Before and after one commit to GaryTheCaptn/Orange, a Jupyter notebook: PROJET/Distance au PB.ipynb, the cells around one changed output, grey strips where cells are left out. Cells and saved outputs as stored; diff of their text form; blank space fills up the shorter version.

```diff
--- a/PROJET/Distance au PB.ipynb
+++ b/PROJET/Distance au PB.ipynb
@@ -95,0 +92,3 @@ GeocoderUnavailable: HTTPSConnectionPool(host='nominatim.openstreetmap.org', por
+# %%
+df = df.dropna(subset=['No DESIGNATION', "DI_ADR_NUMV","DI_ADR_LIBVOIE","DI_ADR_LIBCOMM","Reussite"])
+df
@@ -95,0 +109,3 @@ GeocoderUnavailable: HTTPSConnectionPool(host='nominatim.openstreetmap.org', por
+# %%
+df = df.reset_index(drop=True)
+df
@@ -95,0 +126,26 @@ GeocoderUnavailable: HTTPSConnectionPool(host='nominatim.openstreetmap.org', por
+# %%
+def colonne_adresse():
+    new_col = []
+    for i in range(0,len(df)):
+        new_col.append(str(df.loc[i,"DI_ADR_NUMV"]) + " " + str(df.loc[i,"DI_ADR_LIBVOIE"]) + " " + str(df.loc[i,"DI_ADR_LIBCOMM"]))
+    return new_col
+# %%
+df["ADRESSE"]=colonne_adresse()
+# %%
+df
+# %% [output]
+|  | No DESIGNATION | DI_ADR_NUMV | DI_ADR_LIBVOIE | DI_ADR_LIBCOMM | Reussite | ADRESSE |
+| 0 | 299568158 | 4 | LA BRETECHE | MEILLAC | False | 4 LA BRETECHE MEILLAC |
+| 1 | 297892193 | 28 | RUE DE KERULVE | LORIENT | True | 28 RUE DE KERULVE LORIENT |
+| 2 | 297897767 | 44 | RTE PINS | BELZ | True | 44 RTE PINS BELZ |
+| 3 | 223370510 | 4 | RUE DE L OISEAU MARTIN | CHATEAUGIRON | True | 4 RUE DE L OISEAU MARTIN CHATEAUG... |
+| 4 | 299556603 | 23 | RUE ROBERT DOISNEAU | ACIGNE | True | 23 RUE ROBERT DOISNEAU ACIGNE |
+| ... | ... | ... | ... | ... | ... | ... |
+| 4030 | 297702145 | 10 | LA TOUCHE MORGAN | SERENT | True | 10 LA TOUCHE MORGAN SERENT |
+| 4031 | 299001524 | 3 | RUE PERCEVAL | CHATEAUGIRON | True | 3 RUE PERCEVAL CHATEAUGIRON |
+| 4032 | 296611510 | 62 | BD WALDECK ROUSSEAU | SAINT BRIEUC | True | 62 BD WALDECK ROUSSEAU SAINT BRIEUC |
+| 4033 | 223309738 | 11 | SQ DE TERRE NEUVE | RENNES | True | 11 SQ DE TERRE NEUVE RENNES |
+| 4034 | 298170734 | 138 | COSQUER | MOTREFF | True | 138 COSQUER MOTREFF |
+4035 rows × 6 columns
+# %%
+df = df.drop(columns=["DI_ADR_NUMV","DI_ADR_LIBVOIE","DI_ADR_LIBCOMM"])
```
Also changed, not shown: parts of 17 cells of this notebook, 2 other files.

Assignment
Word for word, print every line above.

Written solution
Before and after one commit to GaryTheCaptn/Orange, a Jupyter notebook: PROJET/Distance au PB.ipynb, the cells around one changed output, grey strips where cells are left out. Cells and saved outputs as stored; diff of their text form; blank space fills up the shorter version.

```diff
--- a/PROJET/Distance au PB.ipynb
+++ b/PROJET/Distance au PB.ipynb
@@ -95,0 +92,3 @@ GeocoderUnavailable: HTTPSConnectionPool(host='nominatim.openstreetmap.org', por
+# %%
+df = df.dropna(subset=['No DESIGNATION', "DI_ADR_NUMV","DI_ADR_LIBVOIE","DI_ADR_LIBCOMM","Reussite"])
+df
@@ -95,0 +109,3 @@ GeocoderUnavailable: HTTPSConnectionPool(host='nominatim.openstreetmap.org', por
+# %%
+df = df.reset_index(drop=True)
+df
@@ -95,0 +126,26 @@ GeocoderUnavailable: HTTPSConnectionPool(host='nominatim.openstreetmap.org', por
+# %%
+def colonne_adresse():
+    new_col = []
+    for i in range(0,len(df)):
+        new_col.append(str(df.loc[i,"DI_ADR_NUMV"]) + " " + str(df.loc[i,"DI_ADR_LIBVOIE"]) + " " + str(df.loc[i,"DI_ADR_LIBCOMM"]))
+    return new_col
+# %%
+df["ADRESSE"]=colonne_adresse()
+# %%
+df
+# %% [output]
+|  | No DESIGNATION | DI_ADR_NUMV | DI_ADR_LIBVOIE | DI_ADR_LIBCOMM | Reussite | ADRESSE |
+| 0 | 299568158 | 4 | LA BRETECHE | MEILLAC | False | 4 LA BRETECHE MEILLAC |
+| 1 | 297892193 | 28 | RUE DE KERULVE | LORIENT | True | 28 RUE DE KERULVE LORIENT |
+| 2 | 297897767 | 44 | RTE PINS | BELZ | True | 44 RTE PINS BELZ |
+| 3 | 223370510 | 4 | RUE DE L OISEAU MARTIN | CHATEAUGIRON | True | 4 RUE DE L OISEAU MARTIN CHATEAUG... |
+| 4 | 299556603 | 23 | RUE ROBERT DOISNEAU | ACIGNE | True | 23 RUE ROBERT DOISNEAU ACIGNE |
+| ... | ... | ... | ... | ... | ... | ... |
+| 4030 | 297702145 | 10 | LA TOUCHE MORGAN | SERENT | True | 10 LA TOUCHE MORGAN SERENT |
+| 4031 | 299001524 | 3 | RUE PERCEVAL | CHATEAUGIRON | True | 3 RUE PERCEVAL CHATEAUGIRON |
+| 4032 | 296611510 | 62 | BD WALDECK ROUSSEAU | SAINT BRIEUC | True | 62 BD WALDECK ROUSSEAU SAINT BRIEUC |
+| 4033 | 223309738 | 11 | SQ DE TERRE NEUVE | RENNES | True | 11 SQ DE TERRE NEUVE RENNES |
+| 4034 | 298170734 | 138 | COSQUER | MOTREFF | True | 138 COSQUER MOTREFF |
+4035 rows × 6 columns
+# %%
+df = df.drop(columns=["DI_ADR_NUMV","DI_ADR_LIBVOIE","DI_ADR_LIBCOMM"])
```
Also changed, not shown: parts of 17 cells of this notebook, 2 other files.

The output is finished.